Our room was 3780 SEK for 4 nights, bed linens included. This comes to about 371€ or 440$ for 2 people.
Nowadays, there is no mention of Haverskog Hostel on their site anymore. However, on Booking.com they still seem to offer rooms like the one we had, so they might have just dropped out one of the names. But, I’d recommend reaching out to them and inquiring about the showers, just to be sure. The rooms also seem to be cheaper at 700 SEK per day (we paid 900 SEK/day).
Other accommodation options are:
How to get to Abisko, Sweden
There are 2 main, comfortable options to arrive in Abisko and depending on when you buy the tickets, either one can be cheaper:
- Direct night train from Stockholm, but it takes about 17h;
- Plane from Stockholm to Kiruna, then a taxi/bus/train/rented car to Abisko. Depending on when your plane lands, you will need to spend a night in Kiruna if you want to take the train or the bus.
We opted for the train because I have a love-hate relationship with planes and I was afraid that we might experience strong turbulence when we would land at the North Pole. Besides, neither I nor my boyfriend had a driving license at the time and the taxis were pretty expensive (the plane was landing late in the afternoon and there were no more buses). We also didn’t feel like spending a night in Kiruna.
A friend of mine arrived by plane one day after, and even though the landing was a bit bumpy she actually loved it.
I found the train ride comfortable and enjoyable (spoiler alert: trains are my favorite way of transportation). I spent half of the night watching the scenery pass by and trying to catch a glimpse of the Northern Lights (I actually succeeded, even though it was a pretty weak display).
We paid 4 314 SEK (approx. 423€ or 500$) on a 3-beds couchette for 2 people (Stockholm- Abisko – Stockholm). The best and cheapest time to buy is about 4 months in advance when they put the tickets on sale. Since there is a limited number of low-priced tickets, they tend to sell out fast.

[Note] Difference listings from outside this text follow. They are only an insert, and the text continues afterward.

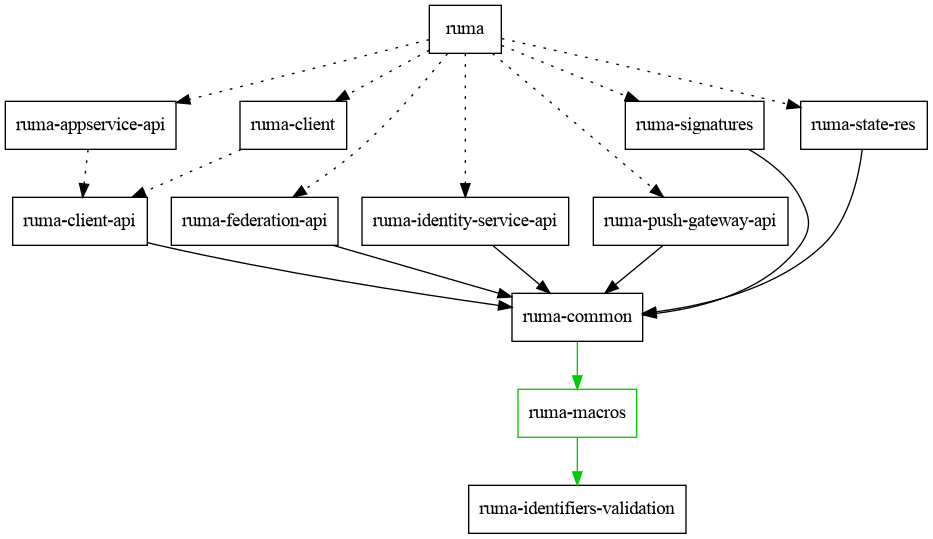
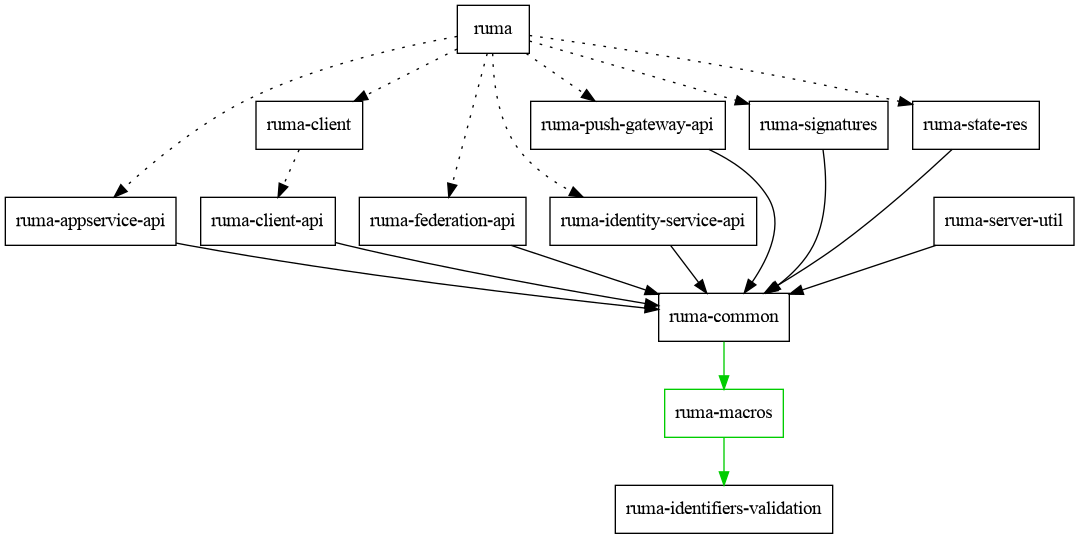
Update workspace dependency graph

diff --git a/contrib/how_to_release.md b/contrib/how_to_release.md
@@ -29,4 +29,4 @@ all dependents.
 
 ![crate dependencies](./workspace_deps.png)
 
-<small><code>cargo depgraph --all-features --exclude anyhow,assign,async-stream,async-trait,base64,bytes,criterion,ed25519-dalek,either,form_urlencoded,futures-core,futures-lite,getrandom,joke_bot,js_int,js_option,hello_isahc,hello_world,http,hyper,hyper-rustls,hyper-tls,indexmap,indoc,isahc,itertools,itoa,maplit,message_log,percent-encoding,pkcs8,proc-macro2,proc-macro-crate,pulldown-cmark,quote,rand,reqwest,ryu,serde,serde_json,sha2,syn,thiserror,tokio,tokio-stream,tracing,url,uuid,wildmatch,xflags,xshell,xtask --dedup-transitive-deps | dot -Tpng > contrib/workspace_deps.png</code></small>
+<small><code>cargo depgraph --all-features --dedup-transitive-deps --workspace-only --exclude hello_isahc,hello_world,joke_bot,message_log,xtask | dot -Tpng > contrib/workspace_deps.png</code></small>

If you want to take the train and have accommodation booked in the village, make sure to choose Abisko Ostra as the destination and not STF Abisko Turiststation, which is the station for Abisko National Park.
There are several sites and apps that you can use for Aurora forecasts. I chose SoftServeNews website. I found it very accurate and I opted to get personal alerts for the mere price of a few dollars. They still offer this option: a month of Aurora Alerts costs 3.10$.

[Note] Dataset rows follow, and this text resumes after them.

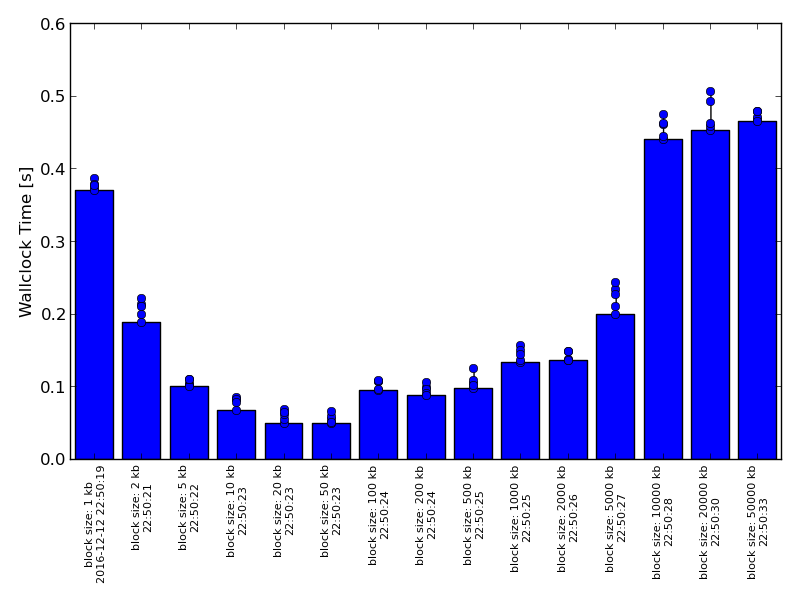
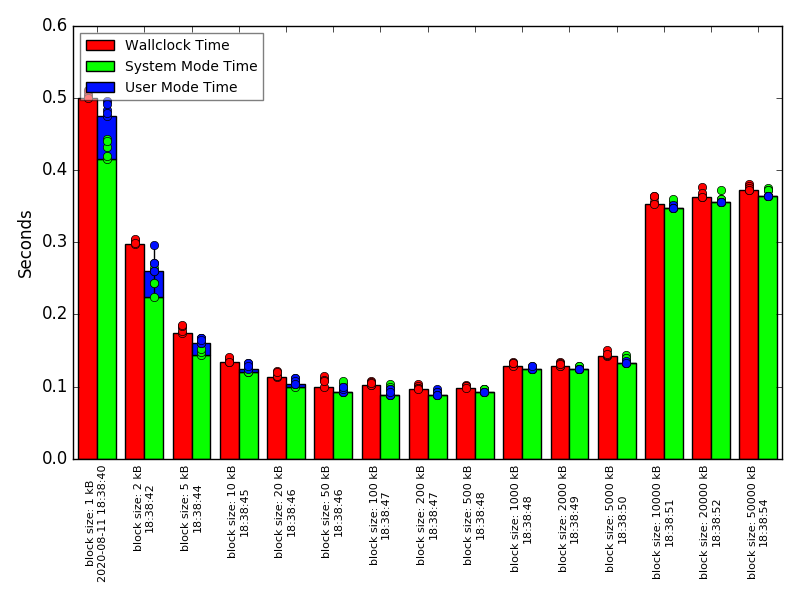
update documentation

Changed region(s): [[0.0, 0.03, 1.0, 0.96]]

diff --git a/README.md b/README.md
@@ -28,3 +28,13 @@ Result:
 The bars show the lowest execution time; the small dots are the results of each single run.
 
 The diagram displays lowest time prominently because this is the fastest time that was achievable with the specified settings; the higher values just indicate that something interfered with the run.
+
+By default the diagram shows "wallclock seconds", ie. elapsed time, and also system and user CPU time.
+Other types of measurement can be displayed by specifying the measurement name before the diagram output file name, separated by "=".
+Multiple measurements can be displayed in a single diagram by listing their names separated by ",".
+Measurement values can be stacked by separating their names with "+".
+
+Hence, the default diagram style can also be achieved like this:  
+`timeit -f dd.json -o wallclock,ru_utime+ru_stime=dd.png`
+
+For a list of available measurement names, refer to the [documentation of Python `resource` module](https://docs.python.org/2/library/resource.html#resource-usage) or the `getrusage(2)` man page.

While in Abisko, I also used the live cameras of LightsOverLapland to keep tabs on whether there was any sign of the Aurora before we got out at night.
Round up on the best way to see the Northern Light on a budget
- Choose Abisko as your destination! Sweden is a bit cheaper than other Nordic countries, besides there are higher chances of a clear sky here. That means that your stay can be shorter.
- Don’t book an Aurora chasing tour. It is not necessary to book a tour since you can see the lights from the lake, for free.
- Book your train/plane ticket ahead of time.
- Book your accommodation ahead of time. There are so few options, that you might be forced to pay a lot more if you wait or worse, you might end up not finding a room to book at all. Remember, Abisko is a small village.
We ended up paying around 397€ (~470$) per person on transportation from Stockholm to Abisko and accommodation for 4 nights. That’s super affordable for a trip to the Arctic Circle! And we did not skimp on comfort: we had our own couchette and our own room with a toilet.
As for activities, we did not do an Aurora chasing tour, but we did book a dog sledding ride and a snowmobile sled tour (while I loved the first one, I kinda regret doing the second), which cost us 3000 SEK and 1700 SEK respectively.
Add the plane tickets to Stockholm (about 110€ for two – low cost) and we spent a grand total of 683€ (803$) per person. But you have to take into consideration that the activities were almost half of the total and they’re not mandatory if you’re on a tight budget.